Use sticky traps. Put them in corners along the floorboards, where centipedes often hunt, and the traps will capture not only centipedes, but house insects as well. This will help you determine which other pests you need to eliminate, to deprive the centipedes of prey.
Close off entrance points. Keep centipedes from entering your house in the first place by sealing cracks in the foundation and concrete walls, eliminating spaces around doors and windows, and covering basement floor drains with window screen.
Chemical Centipede Extermination
If you aren’t satisfied with just keeping these creepy-crawlies out of your space, and you want to know how to kill centipedes, keep reading. If your only beef is with centipedes inside your house, you can put a powdered residual insecticide such as Drione in the places where centipedes usually hide, like in wall cracks, dark corners of the basement, crawl spaces, and under furniture. Keep in mind that centipedes will have to walk across an insecticide accidentally; because they usually go after moving prey, they aren’t susceptible to baits.
You can discourage centipedes from even going near your home by coating the bottom few feet of the side of your house, and soaking at least a five-foot band of soil around the house, with an outdoor residual spray insecticide such as Talstar or Demon WP. If you don’t even want to encounter centipedes in your yard, be sure to spray the whole lawn and any mulch you use for gardening or landscaping. Remember, though, that insecticides alone will only work temporarily and often are detrimental to helpful bugs like honeybees. If your yard and house are still cluttered, damp, and full of tasty bugs, the centipedes will find you again.
Natural Centipede Control
Actually, most methods of getting rid of centipedes are natural ones.
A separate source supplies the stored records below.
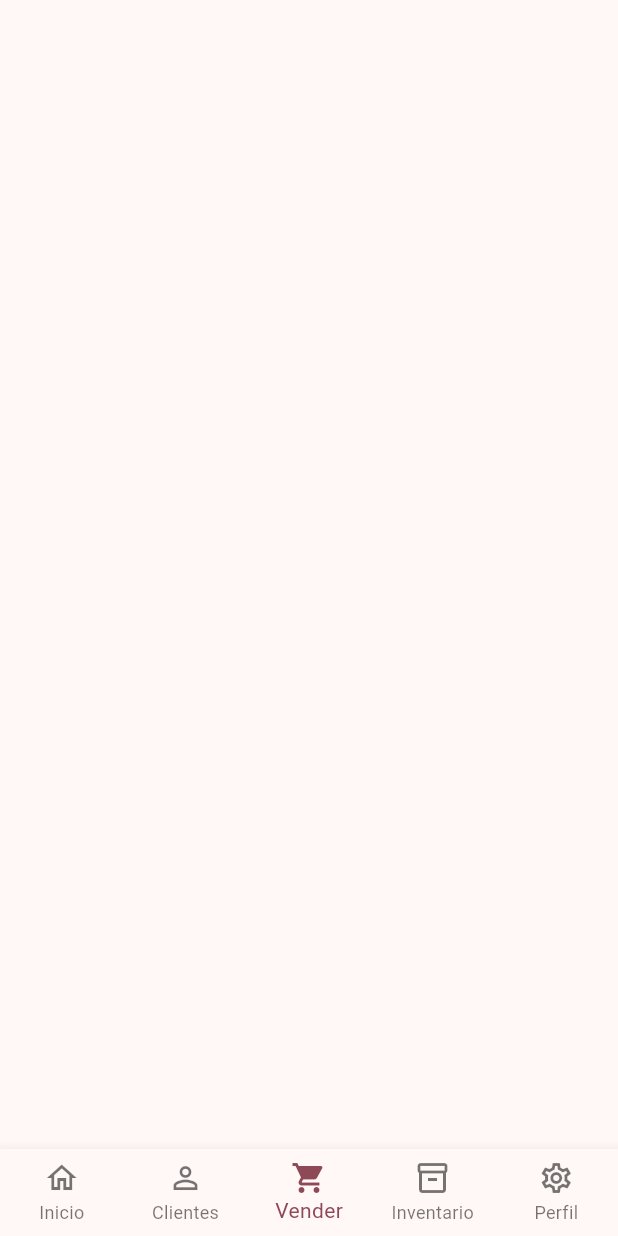
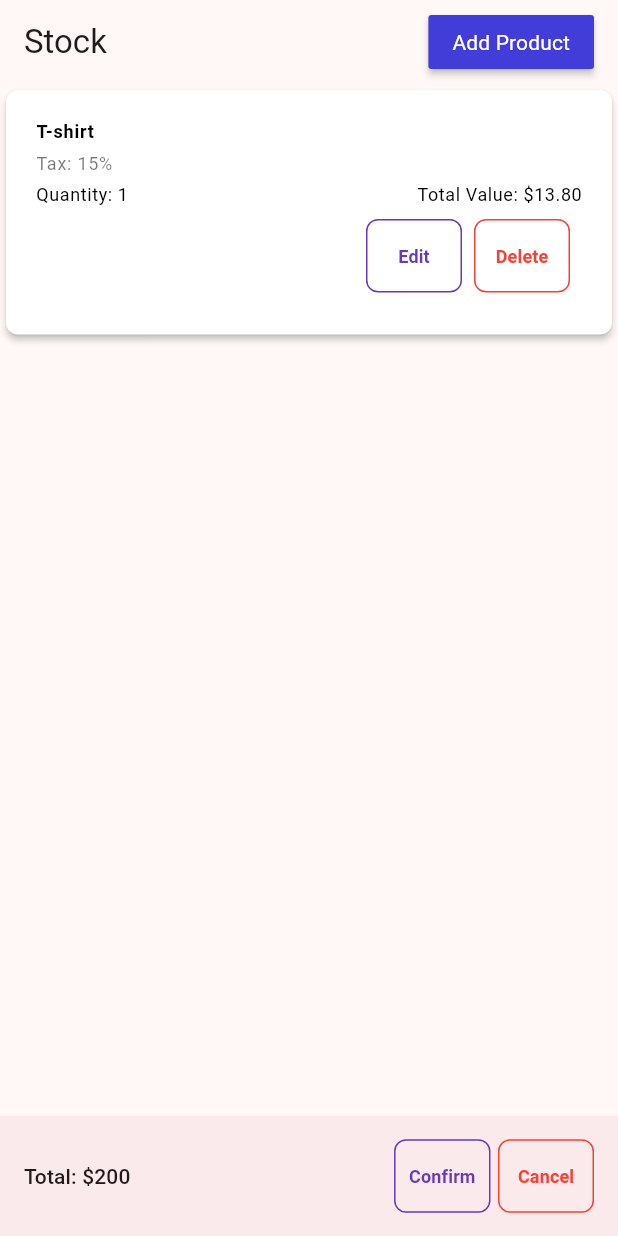
Before and after one commit to DanildZambrana/sales_app, a Flutter app: the screen it shows after launch, item 3 of the bottom bar chosen, on a phone screen of 412 x 824 dp. Run offline on Flutter 3.47's test engine with Material 3 defaults, Android fonts, the phone set to English and light mode, and no system bars.

Commit message:
feat: add sale form screen with labeled navigation bar
Introduce the SaleFormScreen to handle sales input with confirm and cancel actions. Added LabeledNavbar for a customizable bottom navigation bar with labels and buttons. Adjusted main app navigation to include the new screen and its behavior.

```diff
--- a/lib/main.dart
+++ b/lib/main.dart
@@ -1,6 +1,8 @@
 import 'package:flutter/material.dart';
 import 'package:sales_app/screens/customers.dart';
+import 'package:sales_app/screens/sale_form.dart';
 import 'package:sales_app/screens/stock.dart';
+import 'package:sales_app/structure/labeled_navbar.dart';
 import 'structure/navbar.dart';
 import 'package:sales_app/screens/dashboard.dart';
 
@@ -18,17 +20,45 @@ class StoreApp extends StatefulWidget {
 class _StoreAppState extends State<StoreApp> {
   int selectedIndex = 0;
 
-  final _pages = [
-    const DashboardPage(),
-    const CustomersPage(),
-    Container(),
-    const StockPage(),
-  ];
+  // Declaramos la lista pero no la inicializamos aquí.
+  late final List<Widget> _pages;
+
+  @override
+  void initState() {
+    super.initState();
+    // Ahora inicializamos _pages dentro de initState().
+    _pages = [
+      const DashboardPage(),
+      const CustomersPage(),
+      SaleFormScreen(
+        confirm: (value) {
+          print(value);
+        },
+        cancel: () {
+          setState(() {
+            selectedIndex = 0;
+          });
+        },
+      ),
+      const StockPage(),
+    ];
+  }
 
   void onItemTapped(int index) {
     setState(() {
       selectedIndex = index;
     });
+  }
+
+  Widget _getBar() {
+    if (selectedIndex == 2) {
+      return const SizedBox.shrink();
+    }
+
+    return NavBar(
+      selectedIndex: selectedIndex,
+      onItemTapped: onItemTapped,
+    );
   }
 
   @override
@@ -41,10 +71,7 @@ class _StoreAppState extends State<StoreApp> {
       ),
       home: Scaffold(
         body: _pages[selectedIndex],
-        bottomNavigationBar: NavBar(
-          selectedIndex: selectedIndex,
-          onItemTapped: onItemTapped,
-        ),
+        bottomNavigationBar: _getBar(),
       ),
     );
   }
--- /dev/null
+++ b/lib/screens/sale_form.dart
@@ -0,0 +1,83 @@
+import 'package:flutter/material.dart';
+
+import 'package:sales_app/components/card_with_buttons_component.dart';
+import 'package:sales_app/components/outline_button_component.dart';
+import 'package:sales_app/structure/labeled_navbar.dart';
+
+class SaleFormScreen extends StatelessWidget {
+  final Function confirm;
+  final Function cancel;
+
+  const SaleFormScreen(
+      {super.key, required this.confirm, required this.cancel});
+
+  @override
+  Widget build(BuildContext context) {
+    return Scaffold(
+      appBar: AppBar(
+        title: const Text("Stock"),
+        actions: [
+          Padding(
+              padding: const EdgeInsets.only(right: 16.0),
+              child: MaterialButton(
+                onPressed: () {},
+                color: const Color(0xFF423DD9),
+                textColor: Colors.white,
+                child: const Text(
+                  "Add Product",
+                  style: TextStyle(
+                      color: Colors.white, fontWeight: FontWeight.normal),
+                ),
+              )),
+        ],
+      ),
+      bottomNavigationBar: LabeledNavbar(
+        label: const Text(
+          "Total: \$200",
+          style: TextStyle(
+            fontSize: 14,
+            fontWeight: FontWeight.w500,
+            height: 1.43,
+            letterSpacing: 0.10,
+          ),
+        ),
+        buttons: [
+          OutlineButtonComponent(
+            color: Colors.deepPurple,
+            onPressed: () {
+              confirm("Asd");
+            },
+            text: "Confirm",
+          ),
+          const SizedBox(
+            width: 5,
+          ),
+          OutlineButtonComponent(
+            color: Colors.red,
+            onPressed: () {
+              cancel();
+            },
+            text: "Cancel",
+          ),
+        ],
+      ),
+      body: SingleChildScrollView(
+        child: Column(
+          children: [
+            CardWithButtons(
+                cardTitle: "T-shirt",
+                cardSubtitle: "Tax: 15%",
+                startValue: "Quantity: 1",
+                endValue: "Total Value: \$13.80",
+                actionButtons: [
+                  OutlineButtonComponent(
+                      text: "Edit", onPressed: () {}, color: Colors.deepPurple),
+                  OutlineButtonComponent(
+                      text: "Delete", onPressed: () {}, color: Colors.red),
+                ]),
+          ],
+        ),
+      ),
+    );
+  }
+}
--- /dev/null
+++ b/lib/structure/labeled_navbar.dart
@@ -0,0 +1,20 @@
+import 'package:flutter/material.dart';
+import 'package:sales_app/structure/navbar.dart';
+
+class LabeledNavbar extends StatelessWidget {
+  final List<Widget> buttons;
+  final Widget label;
+  const LabeledNavbar({super.key, required this.buttons, required this.label});
+
+  @override
+  Widget build(BuildContext context) {
+    return BottomAppBar(
+      child: Row(
+        children: [
+          Expanded(child: label),
+          ...buttons
+        ]
+      )
+    );
+  }
+}
```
I’ll provide a couple of additional suggestions here, but some natural solutions—like keeping your house dry and sealing potential points of entry—are detailed in the center of the page.
Reduce clutter, inside the house and out. If your laundry isn’t on the floor, centipedes will be forced to find another hiding place. Outside, keep leaf litter, grass clippings, firewood, compost, and building materials cleaned up or away from the perimeter of the house. If you really hate centipedes (and you aren’t renting), you may even go so far as to tear down any ivy growing up the side of your house. Centipedes love to hide in it.
If you want to poison the centipedes, but you don’t want to poison the earth, yourself, or your pets, you can use natural pesticides like boric acid or food grade diatomaceous earth for continual centipede control. Products containing plant-derived pyrethrin will exterminate centipedes on contact, and can be used as a fog or spray.